→ PROBLEM TO SOLVE
While you copy the lines below, skip the pictures and keep the rest exact.

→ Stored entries
== == ==

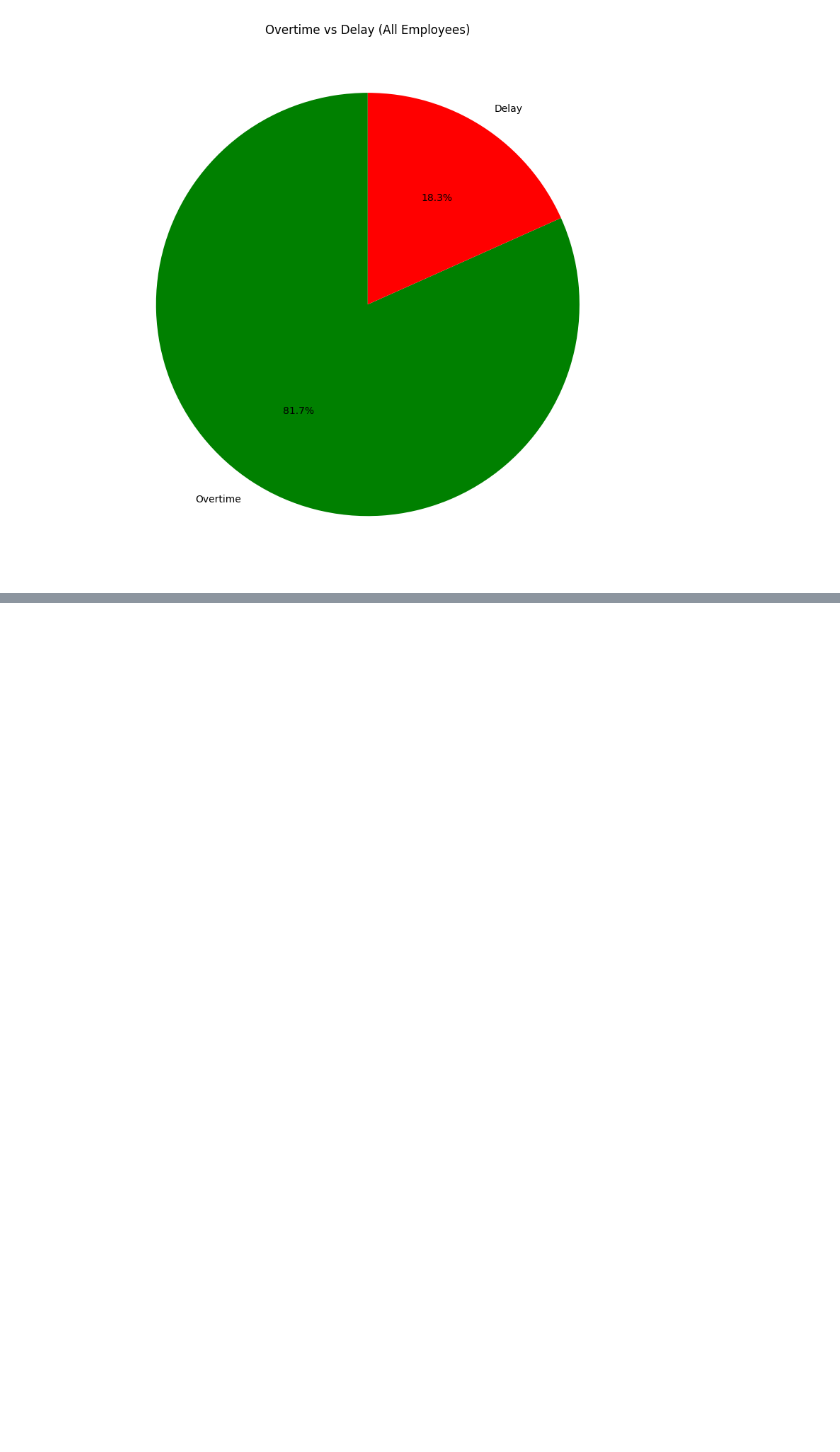
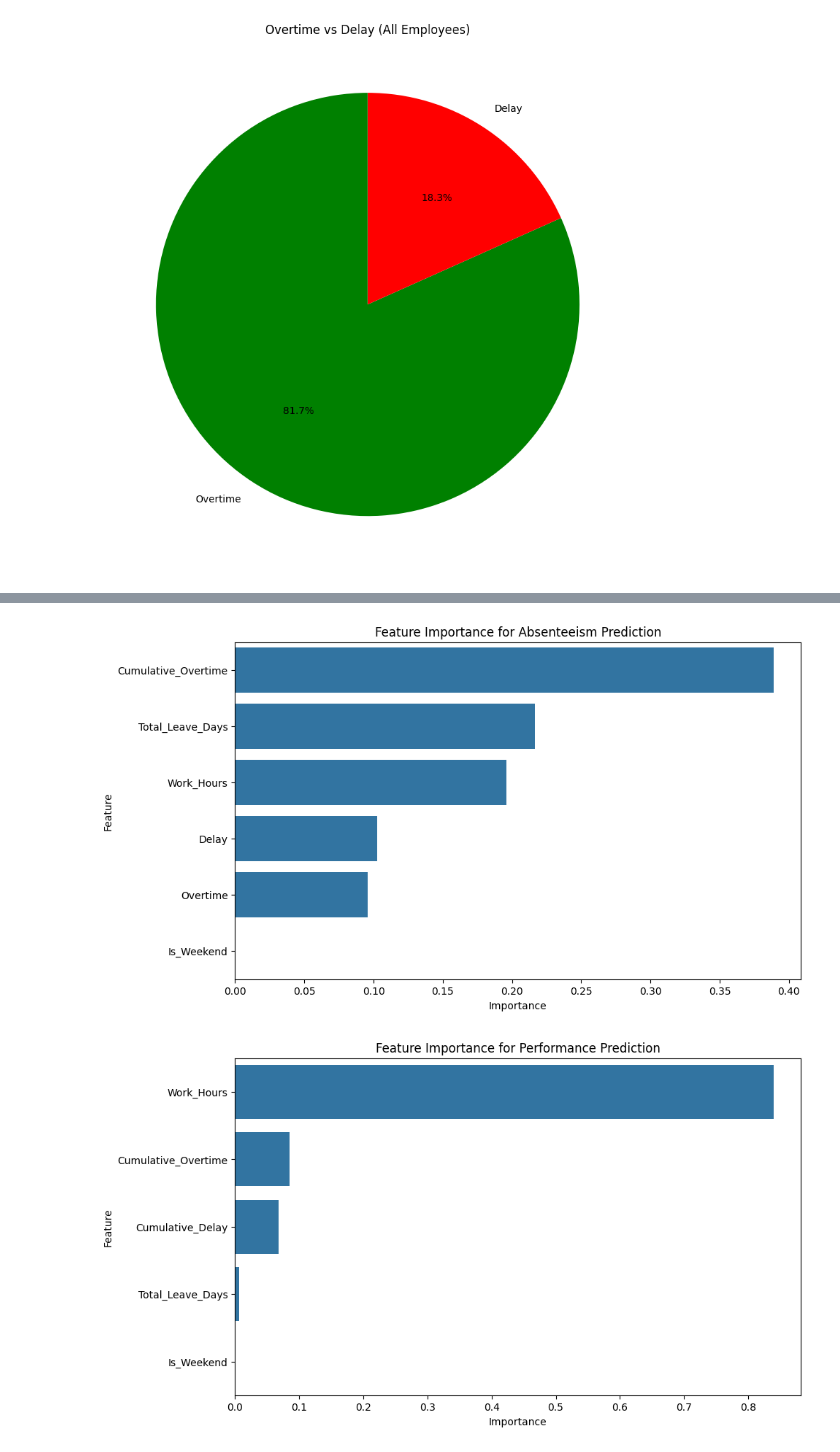
Before and after one commit to Ismat-Samadov/ICTA_DataAnalyst, a Jupyter notebook: analyse.ipynb, the cells around one changed output, grey strips where cells are left out. Drawn from its saved outputs; the diff is of its cells as text; code cells hidden in the pictures; blank space fills up the shorter version.

```diff
--- a/analyse.ipynb
+++ b/analyse.ipynb
@@ -316,6 +319,9 @@ print("Performance Prediction - Recall:", recall_score(y_test, y_pred))
 X_work_hours = attendance_data[['Cumulative_Overtime', 'Cumulative_Delay', 'Is_Weekend', 'Total_Leave_Days']]
 y_work_hours = attendance_data['Work_Hours']
 
+# Handle missing values in Work Hours by imputing with mean
+y_work_hours = y_work_hours.fillna(y_work_hours.mean())
+
 # Train-test split
 X_train, X_test, y_train, y_test = train_test_split(X_work_hours, y_work_hours, test_size=0.2, random_state=42)
 
@@ -352,0 +370,43 @@ print("Turnover Prediction - Recall:", recall_score(y_test, y_pred))
+# %%
+import matplotlib.pyplot as plt
+import seaborn as sns
+from sklearn.metrics import confusion_matrix
+
+# Function to plot feature importance
+def plot_feature_importance(model, features, task_name):
+    importance = model.feature_importances_
+    feature_importance_df = pd.DataFrame({'Feature': features, 'Importance': importance})
+    feature_importance_df = feature_importance_df.sort_values(by='Importance', ascending=False)
+
+    plt.figure(figsize=(10, 6))
+    sns.barplot(x='Importance', y='Feature', data=feature_importance_df)
+    plt.title(f'Feature Importance for {task_name}')
+    plt.show()
+
+# Function to plot confusion matrix
+def plot_confusion_matrix(y_true, y_pred, task_name):
+    cm = confusion_matrix(y_true, y_pred)
+    plt.figure(figsize=(6, 6))
+    sns.heatmap(cm, annot=True, fmt='d', cmap='Blues', cbar=False)
+    plt.title(f'Confusion Matrix for {task_name}')
+    plt.xlabel('Predicted')
+    plt.ylabel('Actual')
+    plt.show()
+
+# Task 1: Absenteeism - Confusion Matrix and Feature Importance
+# plot_confusion_matrix(y_test, y_pred, 'Absenteeism Prediction')
+plot_feature_importance(clf, X_absenteeism.columns, 'Absenteeism Prediction')
+
+# Task 2: Performance - Confusion Matrix and Feature Importance
+# plot_confusion_matrix(y_test, y_pred, 'Performance Prediction')
+plot_feature_importance(clf_performance, X_performance.columns, 'Performance Prediction')
+
+# Task 3: Work Hours - Feature Importance (Regression Task)
+plot_feature_importance(regressor, X_work_hours.columns, 'Work Hours Prediction')
+
+# Task 4: Turnover - Confusion Matrix and Feature Importance
+# plot_confusion_matrix(y_test, y_pred, 'Turnover Prediction')
+# plot_feature_importance(clf_turnover, X_turnover.columns, 'Turnover Prediction')
+# %% [output]
+[figure, added]
+[figure, added]
```
Also changed, not shown: parts of 4 cells of this notebook, 1 other file.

== == ==

→ RESPONSE FOR THIS EXERCISE
Before and after one commit to Ismat-Samadov/ICTA_DataAnalyst, a Jupyter notebook: analyse.ipynb, the cells around one changed output, grey strips where cells are left out. Drawn from its saved outputs; the diff is of its cells as text; code cells hidden in the pictures; blank space fills up the shorter version.

```diff
--- a/analyse.ipynb
+++ b/analyse.ipynb
@@ -316,6 +319,9 @@ print("Performance Prediction - Recall:", recall_score(y_test, y_pred))
 X_work_hours = attendance_data[['Cumulative_Overtime', 'Cumulative_Delay', 'Is_Weekend', 'Total_Leave_Days']]
 y_work_hours = attendance_data['Work_Hours']
 
+# Handle missing values in Work Hours by imputing with mean
+y_work_hours = y_work_hours.fillna(y_work_hours.mean())
+
 # Train-test split
 X_train, X_test, y_train, y_test = train_test_split(X_work_hours, y_work_hours, test_size=0.2, random_state=42)
 
@@ -352,0 +370,43 @@ print("Turnover Prediction - Recall:", recall_score(y_test, y_pred))
+# %%
+import matplotlib.pyplot as plt
+import seaborn as sns
+from sklearn.metrics import confusion_matrix
+
+# Function to plot feature importance
+def plot_feature_importance(model, features, task_name):
+    importance = model.feature_importances_
+    feature_importance_df = pd.DataFrame({'Feature': features, 'Importance': importance})
+    feature_importance_df = feature_importance_df.sort_values(by='Importance', ascending=False)
+
+    plt.figure(figsize=(10, 6))
+    sns.barplot(x='Importance', y='Feature', data=feature_importance_df)
+    plt.title(f'Feature Importance for {task_name}')
+    plt.show()
+
+# Function to plot confusion matrix
+def plot_confusion_matrix(y_true, y_pred, task_name):
+    cm = confusion_matrix(y_true, y_pred)
+    plt.figure(figsize=(6, 6))
+    sns.heatmap(cm, annot=True, fmt='d', cmap='Blues', cbar=False)
+    plt.title(f'Confusion Matrix for {task_name}')
+    plt.xlabel('Predicted')
+    plt.ylabel('Actual')
+    plt.show()
+
+# Task 1: Absenteeism - Confusion Matrix and Feature Importance
+# plot_confusion_matrix(y_test, y_pred, 'Absenteeism Prediction')
+plot_feature_importance(clf, X_absenteeism.columns, 'Absenteeism Prediction')
+
+# Task 2: Performance - Confusion Matrix and Feature Importance
+# plot_confusion_matrix(y_test, y_pred, 'Performance Prediction')
+plot_feature_importance(clf_performance, X_performance.columns, 'Performance Prediction')
+
+# Task 3: Work Hours - Feature Importance (Regression Task)
+plot_feature_importance(regressor, X_work_hours.columns, 'Work Hours Prediction')
+
+# Task 4: Turnover - Confusion Matrix and Feature Importance
+# plot_confusion_matrix(y_test, y_pred, 'Turnover Prediction')
+# plot_feature_importance(clf_turnover, X_turnover.columns, 'Turnover Prediction')
+# %% [output]
+[figure, added]
+[figure, added]
```
Also changed, not shown: parts of 4 cells of this notebook, 1 other file.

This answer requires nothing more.